The Role of Business In Climate Change Action

President Trump has made it clear that environmental issues, including climate change, are not important to his administration. He appointed the CEO of ExxonMobil as the Secretary of State  and a man who sued the EPA 14 times to head the agency. Climate change is an environmental issue that Trump has repeatedly said he does not even believe occurs. However, many businesses not only believe in climate change but are working to reduce greenhouse gas emissions.

When the government fails, business can succeed. And when it comes to climate change, many businesses are taking action. Back in August, companies and investors taking part in the We Mean Business coalition’s campaign made 1,000 commitments to take action on climate change. There are 688 companies and investors in total that have made commitments. 

A price on carbon is one of the actions that We Mean Business encourages companies to take. There are a number of companies that have set an internal price of carbon. Microsoft is one of them. For Microsoft, an internal carbon fee is part of their aim to be 100 percent carbon neutral, something it achieved in June 2012. Its carbon neutral strategy is based on accountability throughout the company through the internal carbon fee. The carbon fee helps make the company’s different business divisions responsible for the carbon emissions from their air travel and electricity use. Since the internal carbon fee was implemented in 2012, Microsoft has reduced its emissions by 9.5 million metric tons of carbon dioxide equivalent and purchased over 14 billion kilowatt hours of renewable energy.

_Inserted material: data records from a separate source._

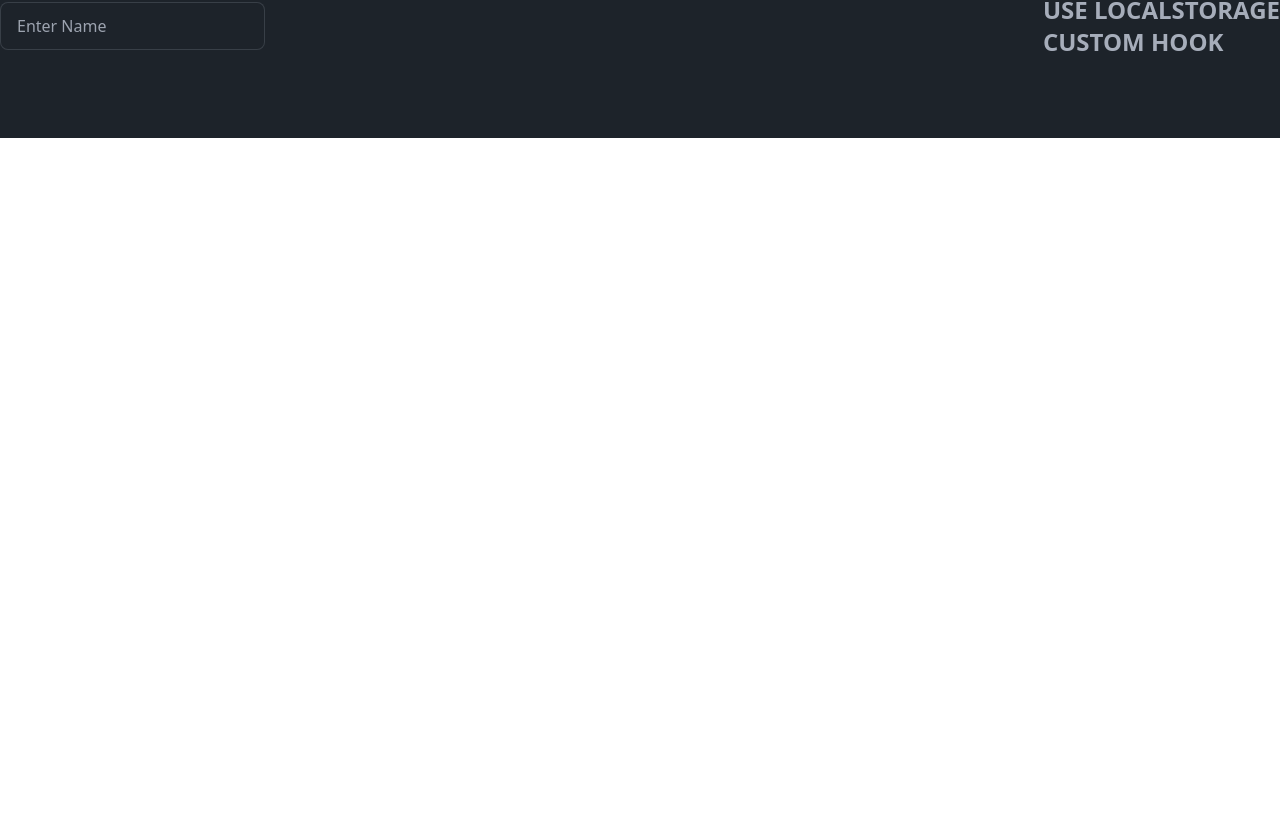
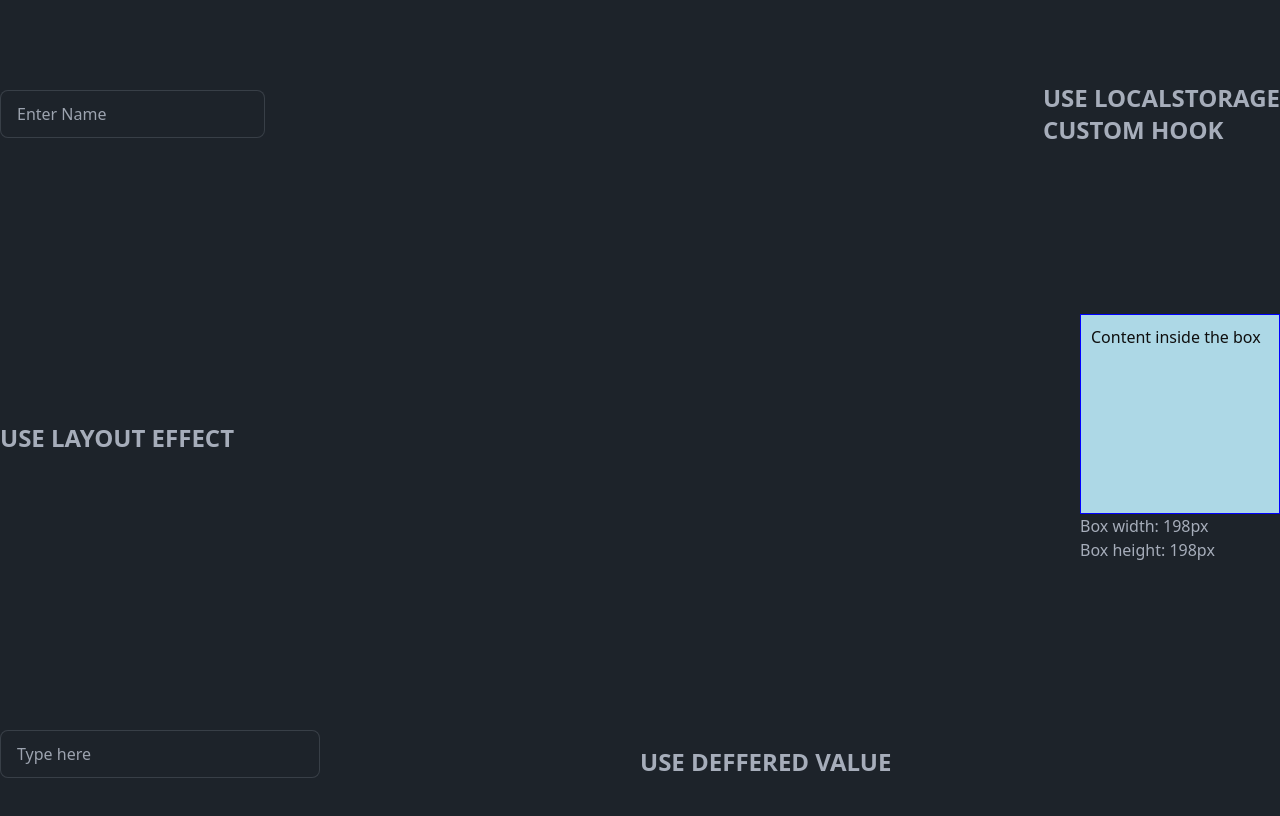
Before and after one commit to bhuvan2205/react-hooks, a React (Vite) app: page / in a window 1280 px wide. Shown: the part 2062-2878 px from the top of the page. Before the commit the page ends 2200 px from the top, so only its background shows below. Built offline with nearby package versions, Linux system fonts and the light colour scheme.

Commit message:
Feat: useDeferredValue hook

```diff
--- a/package.json
+++ b/package.json
@@ -8,9 +8,11 @@
     "build": "vite build",
     "lint": "eslint . --ext js,jsx --report-unused-disable-directives --max-warnings 0",
     "preview": "vite preview",
-    "build_css": "npx tailwindcss -i ./src/input.css -o ./src/index.css --watch"
+    "build_css": "npx tailwindcss -i ./src/input.css -o ./src/index.css --watch",
+    "develop": "concurrently \"npm run dev\" \"npm run build_css\""
   },
   "dependencies": {
+    "concurrently": "^8.2.0",
     "daisyui": "^3.5.0",
     "react": "^18.2.0",
     "react-dom": "^18.2.0"
--- a/src/App.jsx
+++ b/src/App.jsx
@@ -1,6 +1,8 @@
 import Callback from "./components/Callback";
 import Context from "./components/Context";
 import CustomHook from "./components/CustomHook";
+import DefferedValue from "./components/DefferedValue";
+import MeasureBox from "./components/LayoutEffect";
 import Memo from "./components/Memo";
 import Navbar from "./components/Navbar";
 import Reducer from "./components/Reducer";
@@ -24,6 +26,8 @@ const App = () => {
         <Todo />
         <Callback />
         <CustomHook />
+        <MeasureBox />
+        <DefferedValue />
       </div>
     </div>
   );
--- a/src/components/CustomHook.jsx
+++ b/src/components/CustomHook.jsx
@@ -4,7 +4,7 @@ const CustomHook = () => {
   const [name, setName] = useLocalStorage("name", "");
   return (
     <>
-      <div className="flex items-center justify-between my-20 w-full min-h-[30vh">
+      <div className="flex items-center justify-between my-20 w-full min-h-[30vh]">
         <div>
           <input
             type="text"
--- /dev/null
+++ b/src/components/DefferedValue.jsx
@@ -0,0 +1,37 @@
+import { useDeferredValue, useMemo, useState } from "react";
+
+const DefferedValue = () => {
+  const [name, setName] = useState("");
+  const deferredName = useDeferredValue(name);
+  const LIST_SIZE = 10000000;
+  const list = useMemo(() => {
+    const dataList= [];
+    for (let i= 0; i < LIST_SIZE; i++) {
+      dataList.push(deferredName);
+    }
+    return deferredName;
+  }, [deferredName]);
+
+
+  return (
+    <>
+      <div className="flex items-center justify-between my-20 w-full min-h-[30vh] ">
+        <div className="w-[50%] overflow-scroll">
+          <input
+            type="text"
+            placeholder="Type here"
+            value={name}
+            onChange={(e) => setName(e.target.value)}
+            className="input input-bordered w-full max-w-xs"
+          />
+          <p className="p-2">{list}</p>
+        </div>
+        <div className="w-[50%] ">
+          <h1 className="text-2xl font-bold uppercase">Use Deffered value</h1>
+        </div>
+      </div>
+    </>
+  );
+};
+
+export default DefferedValue;
--- /dev/null
+++ b/src/components/LayoutEffect.jsx
@@ -0,0 +1,41 @@
+import { useState, useLayoutEffect, useRef } from "react";
+
+function MeasureBox() {
+  const [width, setWidth] = useState(0);
+  const [height, setHeight] = useState(0);
+  const boxRef = useRef(null);
+
+  useLayoutEffect(() => {
+    if (boxRef.current) {
+      const { clientWidth, clientHeight } = boxRef.current;
+      setWidth(clientWidth);
+      setHeight(clientHeight);
+    }
+  }, []);
+
+  return (
+    <div className="flex items-center justify-between my-20 w-full min-h-[30vh]">
+      <div>
+        <h1 className="text-2xl font-bold uppercase">Use Layout Effect</h1>
+      </div>
+      <div>
+        <div
+          ref={boxRef}
+          style={{
+            width: "200px",
+            height: "200px",
+            backgroundColor: "lightblue",
+            padding: "10px",
+            border: "1px solid blue",
+          }}
+        >
+          <span style={{ color: "#0f0f0f" }}>Content inside the box</span>
+        </div>
+        <p>Box width: {width}px</p>
+        <p>Box height: {height}px</p>
+      </div>
+    </div>
+  );
+}
+
+export default MeasureBox;
--- a/src/index.css
+++ b/src/index.css
@@ -1381,9 +1381,9 @@ html {
   margin-bottom: 5rem;
 }
 
-.my-4 {
-  margin-top: 1rem;
-  margin-bottom: 1rem;
+.my-3 {
+  margin-top: 0.75rem;
+  margin-bottom: 0.75rem;
 }
 
 .mt-4 {
@@ -1426,10 +1426,26 @@ html {
   width: 100%;
 }
 
+.w-\[\] {
+  width: ;
+}
+
+.w-\[50\%\] {
+  width: 50%;
+}
+
 .max-w-xs {
   max-width: 20rem;
 }
 
+.max-w-\[\] {
+  max-width: ;
+}
+
+.max-w-\[50\%\] {
+  max-width: 50%;
+}
+
 .flex-1 {
   flex: 1 1 0%;
 }
@@ -1454,13 +1470,40 @@ html {
   justify-content: space-between;
 }
 
+.overflow-hidden {
+  overflow: hidden;
+}
+
+.overflow-scroll {
+  overflow: scroll;
+}
+
 .overflow-x-hidden {
   overflow-x: hidden;
 }
 
+.border {
+  border-width: 1px;
+}
+
 .bg-base-100 {
   --tw-bg-opacity: 1;
   background-color: hsl(var(--b1) / var(--tw-bg-opacity));
+}
+
+.bg-red-100 {
+  --tw-bg-opacity: 1;
+  background-color: rgb(254 226 226 / var(--tw-bg-opacity));
+}
+
+.bg-fuchsia-200 {
+  --tw-bg-opacity: 1;
+  background-color: rgb(245 208 254 / var(--tw-bg-opacity));
+}
+
+.bg-slate-200 {
+  --tw-bg-opacity: 1;
+  background-color: rgb(226 232 240 / var(--tw-bg-opacity));
 }
 
 .stroke-current {
@@ -1469,6 +1512,15 @@ html {
 
 .p-2 {
   padding: 0.5rem;
+}
+
+.p-3 {
+  padding: 0.75rem;
+}
+
+.px-2 {
+  padding-left: 0.5rem;
+  padding-right: 0.5rem;
 }
 
 .px-4 {
@@ -1481,11 +1533,6 @@ html {
   padding-bottom: 1rem;
 }
 
-.px-2 {
-  padding-left: 0.5rem;
-  padding-right: 0.5rem;
-}
-
 .pb-2 {
   padding-bottom: 0.5rem;
 }
```
Also changed, not shown: 1 other file (tests, documents, lock files or other folders).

Another action that We Mean Business encourages companies to take is to eliminate commodity driven deforestation from all supply chains by 2020. One company committed to eliminating deforestation from its supply chains is Unilever. Since the company is the largest single buyer of palm oil in the world, buying three percent of the world’s palm oil, it focuses on palm oil sourcing. The goal is to source palm oil that is traceable and certified sustainable. 

Reducing short lived climate pollutants (SLCPs) is something that We Mean Business thinks companies should do as part of climate change action. SLCPs include methane black carbon, tropospheric ozone or hydrofluorocarbons. Reducing them can significantly contribute to climate change mitigation by 2050. Although they stay in the atmosphere a shorter time than carbon, they have a warming potential that is greater. Climate experts think that reducing SLCPs is key to keeping the global temperature rise to two degrees Celsius. A number of companies have committed to reducing SLCPs, including Volvo, Deutsch Post DHL, IKEA and HP. 

Companies like Unilever, Microsoft and those taking action to reduce SLCPs have an opportunity now to lead the way in fighting climate change. They can show that it is possible to take climate action and still turn a profit. 

Photo: Unilever